I’ve been singing forever. My first “unstaged” performance was at the age of seven. I was in the shower trying to replicate the soprano I had just heard on the radio. My parents, on the other hand, heard my screams, thought I was being attacked and rushed in to save me. Over the years, I learned to control my vocal chords, but my enthusiasm for singing never waned.
My first choral group performed in heavy velvet gowns amidst the paintings of the Ponce (Puerto Rico) Art Museum. Our director was from Majorca and spoke no English. My first challenge. The music was the next one. We sang in Russian, Latin, Portuguese, Serbo-Croatian (well maybe not that one), and pretty much in all languages whose countries, back then, could barely be found on a map.

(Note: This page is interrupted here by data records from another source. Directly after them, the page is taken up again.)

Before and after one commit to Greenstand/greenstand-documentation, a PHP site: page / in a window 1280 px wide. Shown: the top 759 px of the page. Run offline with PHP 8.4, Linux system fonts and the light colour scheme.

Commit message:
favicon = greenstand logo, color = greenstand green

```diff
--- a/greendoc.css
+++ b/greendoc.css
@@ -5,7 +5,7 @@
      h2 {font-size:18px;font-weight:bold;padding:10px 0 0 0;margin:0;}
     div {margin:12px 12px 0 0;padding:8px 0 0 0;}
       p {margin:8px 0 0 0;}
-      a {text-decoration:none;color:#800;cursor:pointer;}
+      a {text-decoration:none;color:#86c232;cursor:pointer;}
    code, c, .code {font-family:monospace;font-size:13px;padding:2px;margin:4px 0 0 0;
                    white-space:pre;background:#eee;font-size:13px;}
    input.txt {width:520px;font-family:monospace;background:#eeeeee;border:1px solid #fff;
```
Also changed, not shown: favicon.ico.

After the uber classical experience, I slid into four-part harmony with the Sweet Adelines and found a home there for 14 years. Next came two groups of more modern/contemporary music, and I was sure I had found my niche.
And then one day, several friends and I attended one of the first Orlando Circle of Friends performances. I saw what I was missing. This group was having fun! I wanted to have fun!! The best part for me (aside from the singing, of course) was the opportunity I was given to let my creative side emerge. Where most directors stick to the composition, Mark reinvents and innovates; and he encourages us as individuals to do the same. I’ve been able to indulge my passion for parody-writing—a skill begun half a century ago and nearly lost. Thank you, Mark.
Having sung with groups of all sizes, I confess there’s a hair-raising chill in performing in a large venue before a huge audience (I got to do just that at Carnegie Hall a few years ago). But size, as they say, isn’t everything. And despite how trite this must sound, the members of our group are truly a family. We not only sing together--we also share our joys, our heartaches, our passions. I wouldn’t trade it for any number of appearances at Carnegie Hall! I came to this group with six decades of choral singing experience. I hope to be able to continue the joys and challenges into my seventh (and maybe) eighth decades. Meanwhile, I can’t quite get over the irony of having first sung in an art museum and now returning to another one. For me, the “Circle of Friends,” has brought me full circle in every sense of the word.